You get a pension, but you're not going to get all of it. You and your spouse got divorced, and your ex is entitled to a portion of that pension.
While you've come to terms with the fact that your ex will be a beneficiary, whether you like it or not, what you're wondering is who has to pay the taxes. Do you pay them in full and then pay your spouse out of the remaining balance, or does he or she have to cover the portion of the taxes that are connected to his or her gains from the pension plan?
Typically, under a Qualified Domestic Relations Order (QDRO), the tax burden goes to the person who is receiving the money.
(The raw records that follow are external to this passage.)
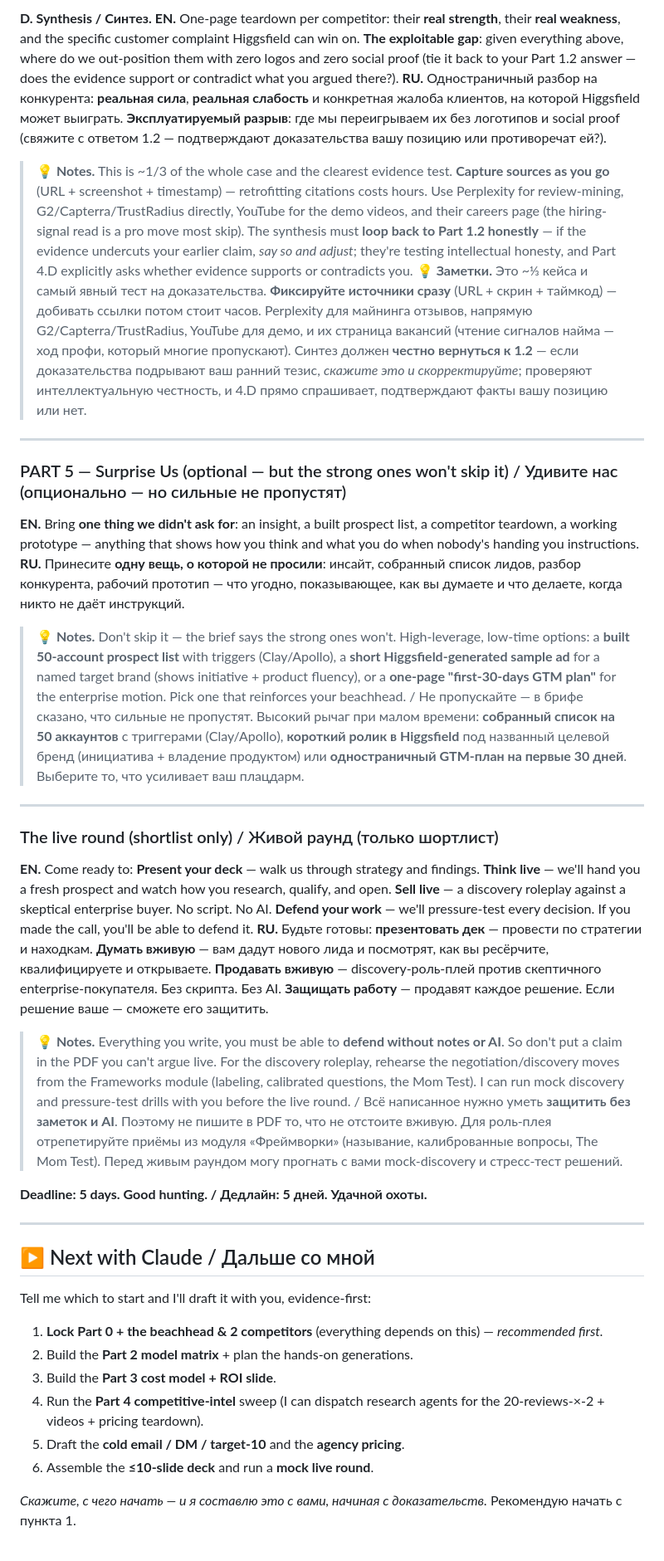
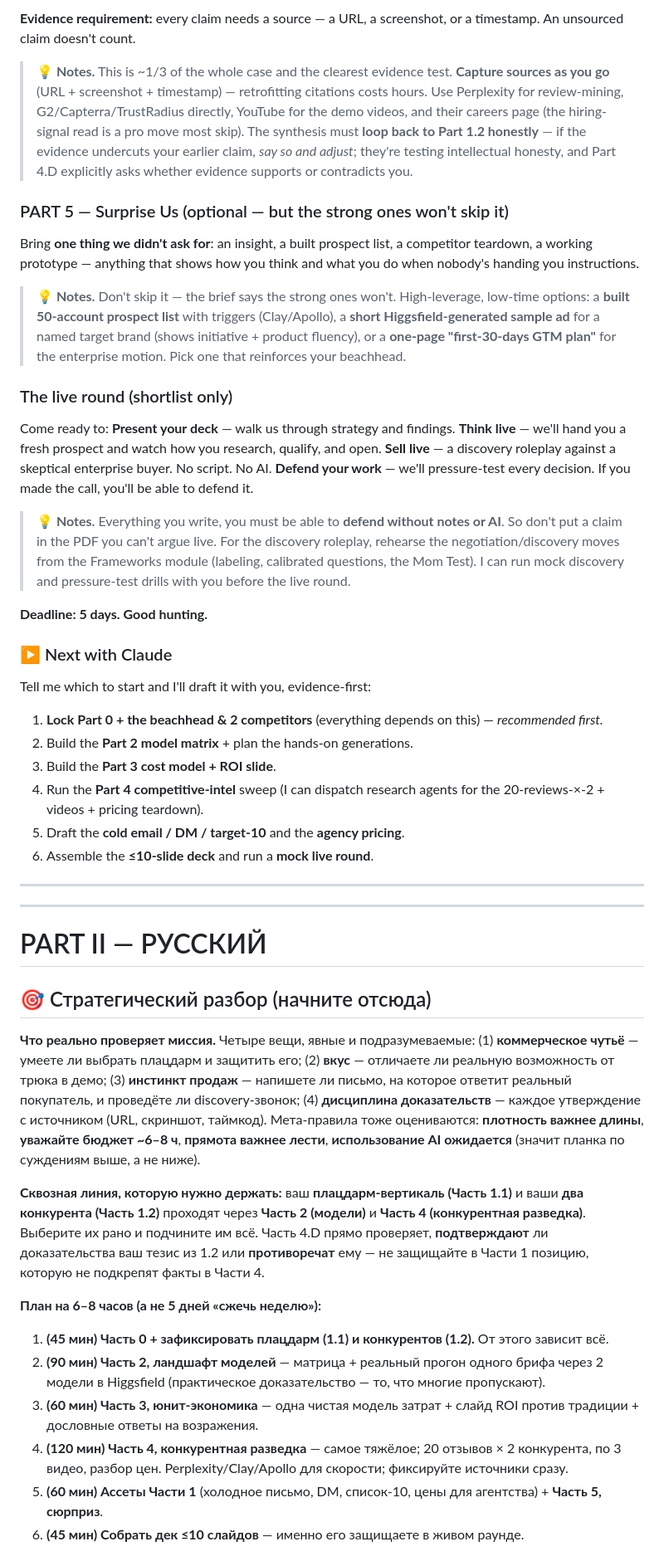
Before and after one commit to vaysbord-sys/task, a Markdown page: higgsfield-case/00-case-study-annotated-EN-RU.md, the part around one of its changes. Shown at 83% size. Rendered like a GitHub page.

```diff
--- a/higgsfield-case/00-case-study-annotated-EN-RU.md
+++ b/higgsfield-case/00-case-study-annotated-EN-RU.md
@@ -159,31 +103,21 @@
 
-**D. Synthesis / Синтез.** **EN.** One-page teardown per competitor: their **real strength**, their **real weakness**, and the specific customer complaint Higgsfield can win on. **The exploitable gap**: given everything above, where do we out-position them with zero logos and zero social proof (tie it back to your Part 1.2 answer — does the evidence support or contradict what you argued there?).
-**RU.** Одностраничный разбор на конкурента: **реальная сила**, **реальная слабость** и конкретная жалоба клиентов, на которой Higgsfield может выиграть. **Эксплуатируемый разрыв**: где мы переигрываем их без логотипов и social proof (свяжите с ответом 1.2 — подтверждают доказательства вашу позицию или противоречат ей?).
+**Evidence requirement:** every claim needs a source — a URL, a screenshot, or a timestamp. An unsourced claim doesn't count.
 
 > **💡 Notes.** This is ~1/3 of the whole case and the clearest evidence test. **Capture sources as you go** (URL + screenshot + timestamp) — retrofitting citations costs hours. Use Perplexity for review-mining, G2/Capterra/TrustRadius directly, YouTube for the demo videos, and their careers page (the hiring-signal read is a pro move most skip). The synthesis must **loop back to Part 1.2 honestly** — if the evidence undercuts your earlier claim, *say so and adjust*; they're testing intellectual honesty, and Part 4.D explicitly asks whether evidence supports or contradicts you.
-> **💡 Заметки.** Это ~⅓ кейса и самый явный тест на доказательства. **Фиксируйте источники сразу** (URL + скрин + таймкод) — добивать ссылки потом стоит часов. Perplexity для майнинга отзывов, напрямую G2/Capterra/TrustRadius, YouTube для демо, и их страница вакансий (чтение сигналов найма — ход профи, который многие пропускают). Синтез должен **честно вернуться к 1.2** — если доказательства подрывают ваш ранний тезис, *скажите это и скорректируйте*; проверяют интеллектуальную честность, и 4.D прямо спрашивает, подтверждают факты вашу позицию или нет.
 
----
+### PART 5 — Surprise Us (optional — but the strong ones won't skip it)
+Bring **one thing we didn't ask for**: an insight, a built prospect list, a competitor teardown, a working prototype — anything that shows how you think and what you do when nobody's handing you instructions.
 
-### PART 5 — Surprise Us (optional — but the strong ones won't skip it) / Удивите нас (опционально — но сильные не пропустят)
-**EN.** Bring **one thing we didn't ask for**: an insight, a built prospect list, a competitor teardown, a working prototype — anything that shows how you think and what you do when nobody's handing you instructions.
-**RU.** Принесите **одну вещь, о которой не просили**: инсайт, собранный список лидов, разбор конкурента, рабочий прототип — что угодно, показывающее, как вы думаете и что делаете, когда никто не даёт инструкций.
+> **💡 Notes.** Don't skip it — the brief says the strong ones won't. High-leverage, low-time options: a **built 50-account prospect list** with triggers (Clay/Apollo), a **short Higgsfield-generated sample ad** for a named target brand (shows initiative + product fluency), or a **one-page "first-30-days GTM plan"** for the enterprise motion. Pick one that reinforces your beachhead.
 
-> **💡 Notes.** Don't skip it — the brief says the strong ones won't. High-leverage, low-time options: a **built 50-account prospect list** with triggers (Clay/Apollo), a **short Higgsfield-generated sample ad** for a named target brand (shows initiative + product fluency), or a **one-page "first-30-days GTM plan"** for the enterprise motion. Pick one that reinforces your beachhead. / Не пропускайте — в брифе сказано, что сильные не пропустят. Высокий рычаг при малом времени: **собранный список на 50 аккаунтов** с триггерами (Clay/Apollo), **короткий ролик в Higgsfield** под названный целевой бренд (инициатива + владение продуктом) или **одностраничный GTM-план на первые 30 дней**. Выберите то, что усиливает ваш плацдарм.
+### The live round (shortlist only)
+Come ready to: **Present your deck** — walk us through strategy and findings. **Think live** — we'll hand you a fresh prospect and watch how you research, qualify, and open. **Sell live** — a discovery roleplay against a skeptical enterprise buyer. No script. No AI. **Defend your work** — we'll pressure-test every decision. If you made the call, you'll be able to defend it.
 
----
+> **💡 Notes.** Everything you write, you must be able to **defend without notes or AI**. So don't put a claim in the PDF you can't argue live. For the discovery roleplay, rehearse the negotiation/discovery moves from the Frameworks module (labeling, calibrated questions, the Mom Test). I can run mock discovery and pressure-test drills with you before the live round.
 
-### The live round (shortlist only) / Живой раунд (только шортлист)
-**EN.** Come ready to: **Present your deck** — walk us through strategy and findings. **Think live** — we'll hand you a fresh prospect and watch how you research, qualify, and open. **Sell live** — a discovery roleplay against a skeptical enterprise buyer. No script. No AI. **Defend your work** — we'll pressure-test every decision. If you made the call, you'll be able to defend it.
-**RU.** Будьте готовы: **презентовать дек** — провести по стратегии и находкам. **Думать вживую** — вам дадут нового лида и посмотрят, как вы ресёрчите, квалифицируете и открываете. **Продавать вживую** — discovery-роль-плей против скептичного enterprise-покупателя. Без скрипта. Без AI. **Защищать работу** — продавят каждое решение. Если решение ваше — сможете его защитить.
+**Deadline: 5 days. Good hunting.**
 
-> **💡 Notes.** Everything you write, you must be able to **defend without notes or AI**. So don't put a claim in the PDF you can't argue live. For the discovery roleplay, rehearse the negotiation/discovery moves from the Frameworks module (labeling, calibrated questions, the Mom Test). I can run mock discovery and pressure-test drills with you before the live round. / Всё написанное нужно уметь **защитить без заметок и AI**. Поэтому не пишите в PDF то, что не отстоите вживую. Для роль-плея отрепетируйте приёмы из модуля «Фреймворки» (называние, калиброванные вопросы, The Mom Test). Перед живым раундом могу прогнать с вами mock-discovery и стресс-тест решений.
-
-**Deadline: 5 days. Good hunting. / Дедлайн: 5 дней. Удачной охоты.**
-
----
-
-## ▶️ Next with Claude / Дальше со мной
+### ▶️ Next with Claude
 Tell me which to start and I'll draft it with you, evidence-first:
 1. **Lock Part 0 + the beachhead & 2 competitors** (everything depends on this) — *recommended first.*
 2. Build the **Part 2 model matrix** + plan the hands-on generations.
@@ -192,4 +126,22 @@ Tell me which to start and I'll draft it with you, evidence-first:
 5. Draft the **cold email / DM / target-10** and the **agency pricing**.
 6. Assemble the **≤10-slide deck** and run a **mock live round**.
 
-*Скажите, с чего начать — и я составлю это с вами, начиная с доказательств.* Рекомендую начать с пункта 1.
+---
+---
+
+# PART II — РУССКИЙ
+
+## 🎯 Стратегический разбор (начните отсюда)
+
+**Что реально проверяет миссия.** Четыре вещи, явные и подразумеваемые: (1) **коммерческое чутьё** — умеете ли выбрать плацдарм и защитить его; (2) **вкус** — отличаете ли реальную возможность от трюка в демо; (3) **инстинкт продаж** — напишете ли письмо, на которое ответит реальный покупатель, и проведёте ли discovery-звонок; (4) **дисциплина доказательств** — каждое утверждение с источником (URL, скриншот, таймкод). Мета-правила тоже оцениваются: **плотность важнее длины**, **уважайте бюджет ~6–8 ч**, **прямота важнее лести**, **использование AI ожидается** (значит планка по суждениям выше, а не ниже).
+
+**Сквозная линия, которую нужно держать:** ваш **плацдарм-вертикаль (Часть 1.1)** и ваши **два конкурента (Часть 1.2)** проходят через **Часть 2 (модели)** и **Часть 4 (конкурентная разведка)**. Выберите их рано и подчините им всё. Часть 4.D прямо проверяет, **подтверждают** ли доказательства ваш тезис из 1.2 или **противоречат** ему — не защищайте в Части 1 позицию, которую не подкрепят факты в Части 4.
+
+**План на 6–8 часов (а не 5 дней «сжечь неделю»):**
+1. **(45 мин) Часть 0 + зафиксировать плацдарм (1.1) и конкурентов (1.2).** От этого зависит всё.
+2. **(90 мин) Часть 2, ландшафт моделей** — матрица + реальный прогон одного брифа через 2 модели в Higgsfield (практическое доказательство — то, что многие пропускают).
+3. **(60 мин) Часть 3, юнит-экономика** — одна чистая модель затрат + слайд ROI против традиции + дословные ответы на возражения.
+4. **(120 мин) Часть 4, конкурентная разведка** — самое тяжёлое; 20 отзывов × 2 конкурента, по 3 видео, разбор цен. Perplexity/Clay/Apollo для скорости; фиксируйте источники сразу.
+5. **(60 мин) Ассеты Части 1** (холодное письмо, DM, список-10, цены для агентства) + **Часть 5, сюрприз**.
+6. **(45 мин) Собрать дек ≤10 слайдов** — именно его защищаете в живом раунде.
+
```
Also changed, not shown: other parts of higgsfield-case/00-case-study-annotated-EN-RU.md (+145 -98 lines).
That means that if you and your ex both get 50 percent of the pension, you'll both be responsible for your own 50 percent of the taxes.
This is why it's so important to have the QDRO in place and to make sure that everything is legally set up to support the division of assets.
If you and your ex have a handshake deal in which you agree to simply send a portion of your income over every month, for example, you are technically liable for the entire tax burden. Sure, your ex may agree to help with that cost, but will that happen? Will it happen every year? Do you want to bank on that?
It's far better to have the legal framework in place so that everyone knows where they stand, what rights they retain, and what obligations they have.
Source: Live About, "What Is a Qualified Domestic Relations Order During Divorce?," Cathy Meyer, accessed Aug. 31, 2017